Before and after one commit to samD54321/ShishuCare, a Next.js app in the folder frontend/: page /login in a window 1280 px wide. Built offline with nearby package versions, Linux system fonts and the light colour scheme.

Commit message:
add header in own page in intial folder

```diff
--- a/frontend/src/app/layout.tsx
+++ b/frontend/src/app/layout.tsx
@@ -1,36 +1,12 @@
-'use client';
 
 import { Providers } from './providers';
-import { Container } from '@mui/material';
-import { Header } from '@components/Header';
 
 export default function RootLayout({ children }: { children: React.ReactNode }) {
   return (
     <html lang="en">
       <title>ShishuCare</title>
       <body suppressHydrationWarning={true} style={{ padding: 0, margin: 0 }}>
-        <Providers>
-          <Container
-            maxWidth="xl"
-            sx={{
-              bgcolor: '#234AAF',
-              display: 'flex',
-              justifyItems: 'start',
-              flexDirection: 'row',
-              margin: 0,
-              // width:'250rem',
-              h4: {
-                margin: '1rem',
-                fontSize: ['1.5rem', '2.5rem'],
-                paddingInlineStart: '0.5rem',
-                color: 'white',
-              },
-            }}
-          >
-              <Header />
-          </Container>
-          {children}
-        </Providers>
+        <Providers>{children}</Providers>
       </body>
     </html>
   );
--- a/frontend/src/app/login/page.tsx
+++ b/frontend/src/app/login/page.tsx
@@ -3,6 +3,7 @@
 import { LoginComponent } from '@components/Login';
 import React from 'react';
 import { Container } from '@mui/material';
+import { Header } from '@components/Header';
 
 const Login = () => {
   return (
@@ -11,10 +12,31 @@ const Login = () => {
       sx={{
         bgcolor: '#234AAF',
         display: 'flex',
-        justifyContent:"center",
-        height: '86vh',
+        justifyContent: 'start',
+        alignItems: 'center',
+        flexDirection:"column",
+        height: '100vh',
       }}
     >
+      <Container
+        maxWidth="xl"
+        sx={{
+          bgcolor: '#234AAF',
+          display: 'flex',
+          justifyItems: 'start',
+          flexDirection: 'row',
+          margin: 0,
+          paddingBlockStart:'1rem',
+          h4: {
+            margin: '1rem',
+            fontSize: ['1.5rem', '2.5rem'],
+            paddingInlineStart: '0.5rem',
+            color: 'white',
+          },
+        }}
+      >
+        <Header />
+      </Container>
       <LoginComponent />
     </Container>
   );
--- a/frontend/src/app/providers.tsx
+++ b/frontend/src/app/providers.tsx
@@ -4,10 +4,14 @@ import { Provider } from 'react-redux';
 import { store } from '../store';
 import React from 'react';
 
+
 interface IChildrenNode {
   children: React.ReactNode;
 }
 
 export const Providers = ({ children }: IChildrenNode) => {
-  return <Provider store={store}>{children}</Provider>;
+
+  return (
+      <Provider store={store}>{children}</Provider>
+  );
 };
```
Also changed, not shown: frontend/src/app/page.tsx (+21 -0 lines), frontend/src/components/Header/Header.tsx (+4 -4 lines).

▶ [PROBLEM] Repeat every entry above exactly, leaving nothing out.

▶ [RESPONSE TO THE EXERCISE]
Before and after one commit to samD54321/ShishuCare, a Next.js app in the folder frontend/: page /login in a window 1280 px wide. Built offline with nearby package versions, Linux system fonts and the light colour scheme.

Commit message:
add header in own page in intial folder

```diff
--- a/frontend/src/app/layout.tsx
+++ b/frontend/src/app/layout.tsx
@@ -1,36 +1,12 @@
-'use client';
 
 import { Providers } from './providers';
-import { Container } from '@mui/material';
-import { Header } from '@components/Header';
 
 export default function RootLayout({ children }: { children: React.ReactNode }) {
   return (
     <html lang="en">
       <title>ShishuCare</title>
       <body suppressHydrationWarning={true} style={{ padding: 0, margin: 0 }}>
-        <Providers>
-          <Container
-            maxWidth="xl"
-            sx={{
-              bgcolor: '#234AAF',
-              display: 'flex',
-              justifyItems: 'start',
-              flexDirection: 'row',
-              margin: 0,
-              // width:'250rem',
-              h4: {
-                margin: '1rem',
-                fontSize: ['1.5rem', '2.5rem'],
-                paddingInlineStart: '0.5rem',
-                color: 'white',
-              },
-            }}
-          >
-              <Header />
-          </Container>
-          {children}
-        </Providers>
+        <Providers>{children}</Providers>
       </body>
     </html>
   );
--- a/frontend/src/app/login/page.tsx
+++ b/frontend/src/app/login/page.tsx
@@ -3,6 +3,7 @@
 import { LoginComponent } from '@components/Login';
 import React from 'react';
 import { Container } from '@mui/material';
+import { Header } from '@components/Header';
 
 const Login = () => {
   return (
@@ -11,10 +12,31 @@ const Login = () => {
       sx={{
         bgcolor: '#234AAF',
         display: 'flex',
-        justifyContent:"center",
-        height: '86vh',
+        justifyContent: 'start',
+        alignItems: 'center',
+        flexDirection:"column",
+        height: '100vh',
       }}
     >
+      <Container
+        maxWidth="xl"
+        sx={{
+          bgcolor: '#234AAF',
+          display: 'flex',
+          justifyItems: 'start',
+          flexDirection: 'row',
+          margin: 0,
+          paddingBlockStart:'1rem',
+          h4: {
+            margin: '1rem',
+            fontSize: ['1.5rem', '2.5rem'],
+            paddingInlineStart: '0.5rem',
+            color: 'white',
+          },
+        }}
+      >
+        <Header />
+      </Container>
       <LoginComponent />
     </Container>
   );
--- a/frontend/src/app/providers.tsx
+++ b/frontend/src/app/providers.tsx
@@ -4,10 +4,14 @@ import { Provider } from 'react-redux';
 import { store } from '../store';
 import React from 'react';
 
+
 interface IChildrenNode {
   children: React.ReactNode;
 }
 
 export const Providers = ({ children }: IChildrenNode) => {
-  return <Provider store={store}>{children}</Provider>;
+
+  return (
+      <Provider store={store}>{children}</Provider>
+  );
 };
```
Also changed, not shown: frontend/src/app/page.tsx (+21 -0 lines), frontend/src/components/Header/Header.tsx (+4 -4 lines).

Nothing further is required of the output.